# About this exercise:
Write only the number of lines in the records beneath that hold "tree".

● ● ● ●

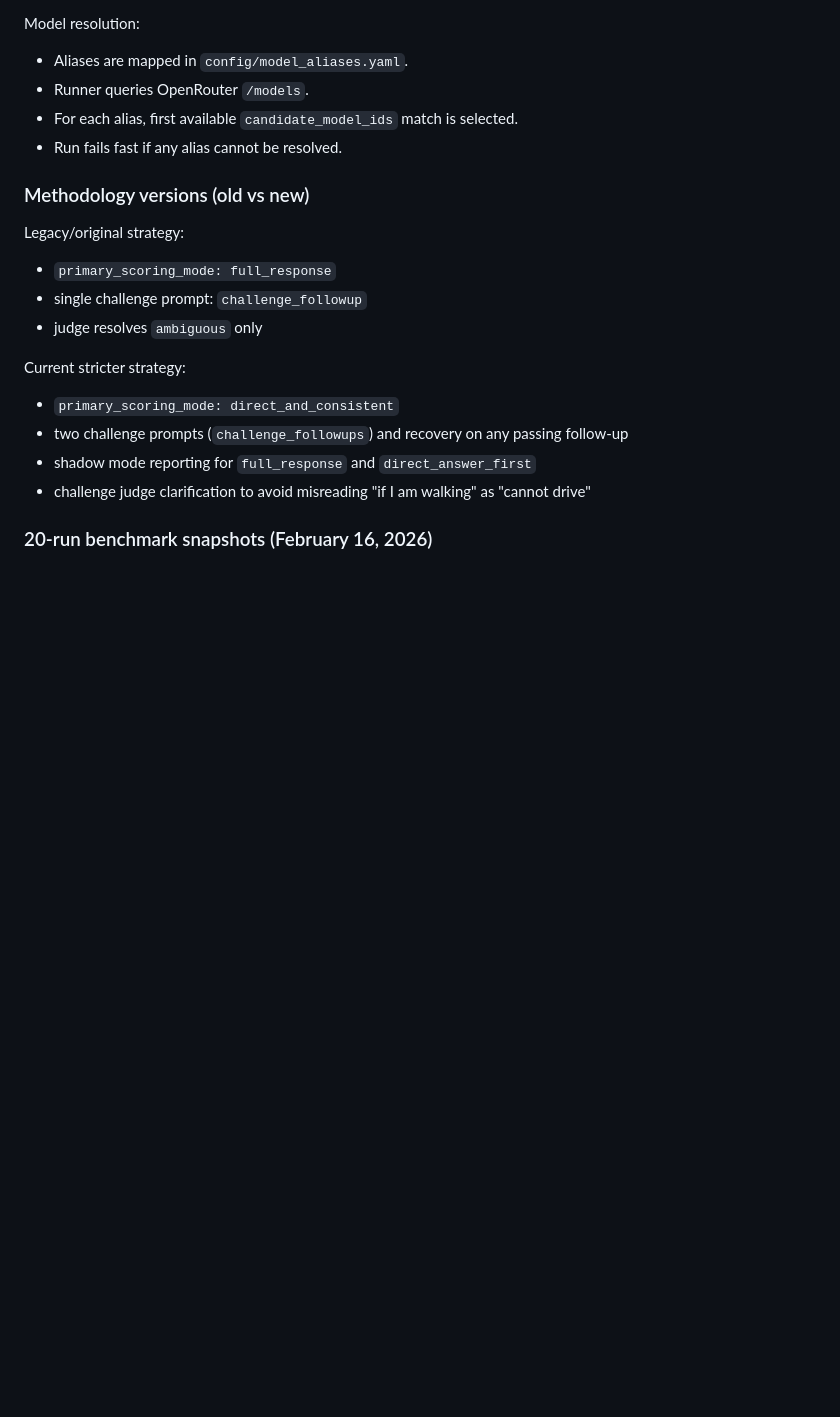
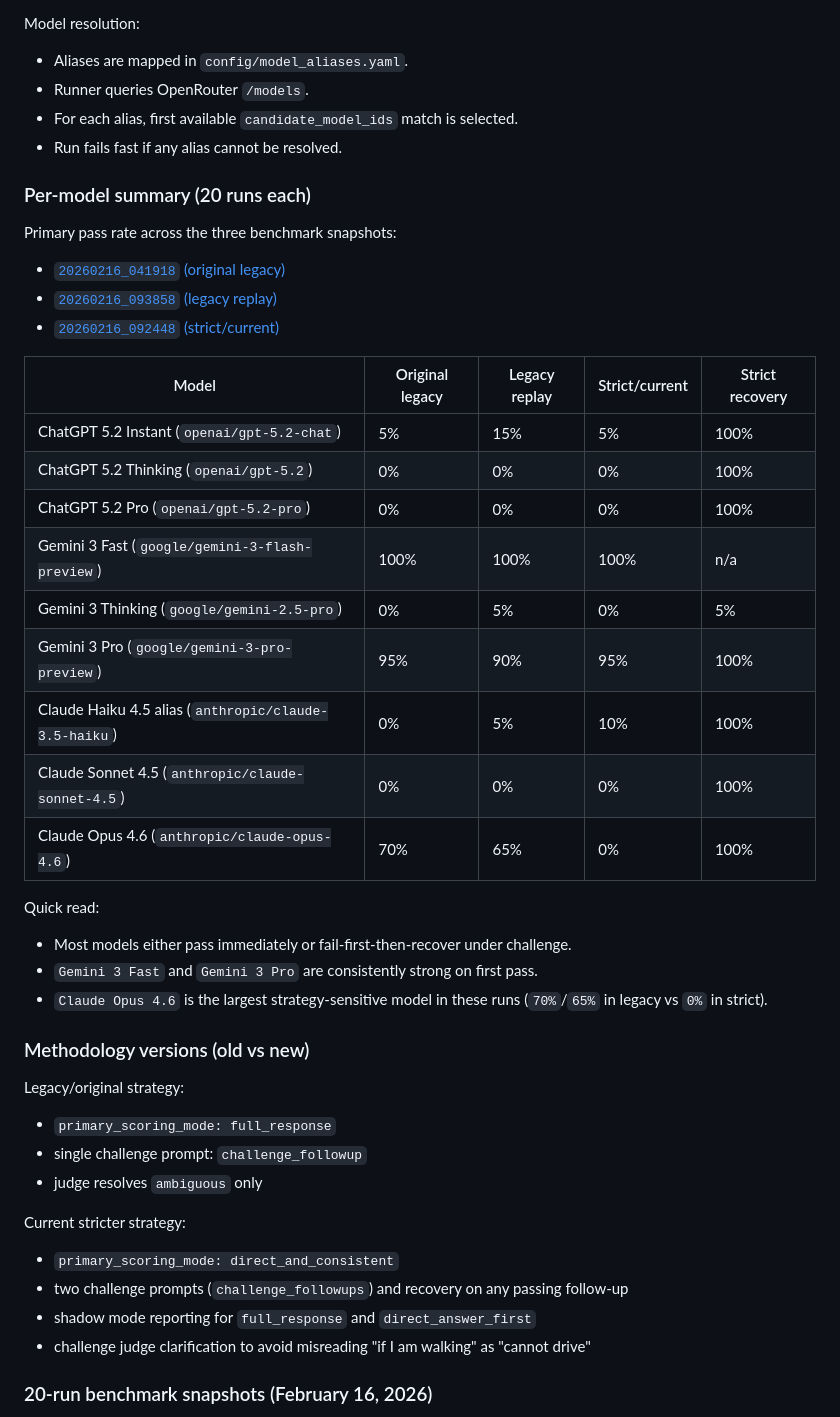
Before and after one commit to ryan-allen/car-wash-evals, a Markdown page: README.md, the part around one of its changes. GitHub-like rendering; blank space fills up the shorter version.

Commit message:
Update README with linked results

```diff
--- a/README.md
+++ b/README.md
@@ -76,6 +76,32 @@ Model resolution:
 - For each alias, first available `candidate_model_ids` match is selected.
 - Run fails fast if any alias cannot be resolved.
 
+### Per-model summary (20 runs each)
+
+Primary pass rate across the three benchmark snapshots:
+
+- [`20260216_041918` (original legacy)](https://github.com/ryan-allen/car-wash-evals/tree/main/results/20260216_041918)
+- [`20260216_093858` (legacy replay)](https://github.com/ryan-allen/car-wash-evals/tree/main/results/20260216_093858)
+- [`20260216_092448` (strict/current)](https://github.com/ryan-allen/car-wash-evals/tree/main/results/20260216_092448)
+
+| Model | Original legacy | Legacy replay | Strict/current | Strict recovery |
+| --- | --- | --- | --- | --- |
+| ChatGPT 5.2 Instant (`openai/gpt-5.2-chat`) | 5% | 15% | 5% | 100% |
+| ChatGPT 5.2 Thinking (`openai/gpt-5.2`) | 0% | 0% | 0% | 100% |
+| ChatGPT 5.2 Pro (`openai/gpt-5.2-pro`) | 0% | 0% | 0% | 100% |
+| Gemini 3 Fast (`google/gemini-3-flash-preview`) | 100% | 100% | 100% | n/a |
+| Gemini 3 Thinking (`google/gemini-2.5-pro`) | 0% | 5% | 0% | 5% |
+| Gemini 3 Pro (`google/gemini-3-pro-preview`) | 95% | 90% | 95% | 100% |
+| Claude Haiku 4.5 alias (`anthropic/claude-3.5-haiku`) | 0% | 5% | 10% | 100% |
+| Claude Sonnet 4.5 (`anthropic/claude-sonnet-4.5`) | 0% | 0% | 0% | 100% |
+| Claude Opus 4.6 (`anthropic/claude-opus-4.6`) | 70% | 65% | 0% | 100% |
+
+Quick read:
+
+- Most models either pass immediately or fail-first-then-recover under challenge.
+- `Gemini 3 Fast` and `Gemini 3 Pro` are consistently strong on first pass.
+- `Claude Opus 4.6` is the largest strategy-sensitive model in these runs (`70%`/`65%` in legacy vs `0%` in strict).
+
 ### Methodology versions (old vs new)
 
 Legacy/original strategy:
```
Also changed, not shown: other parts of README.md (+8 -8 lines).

● ● ● ●

# Task solution:
3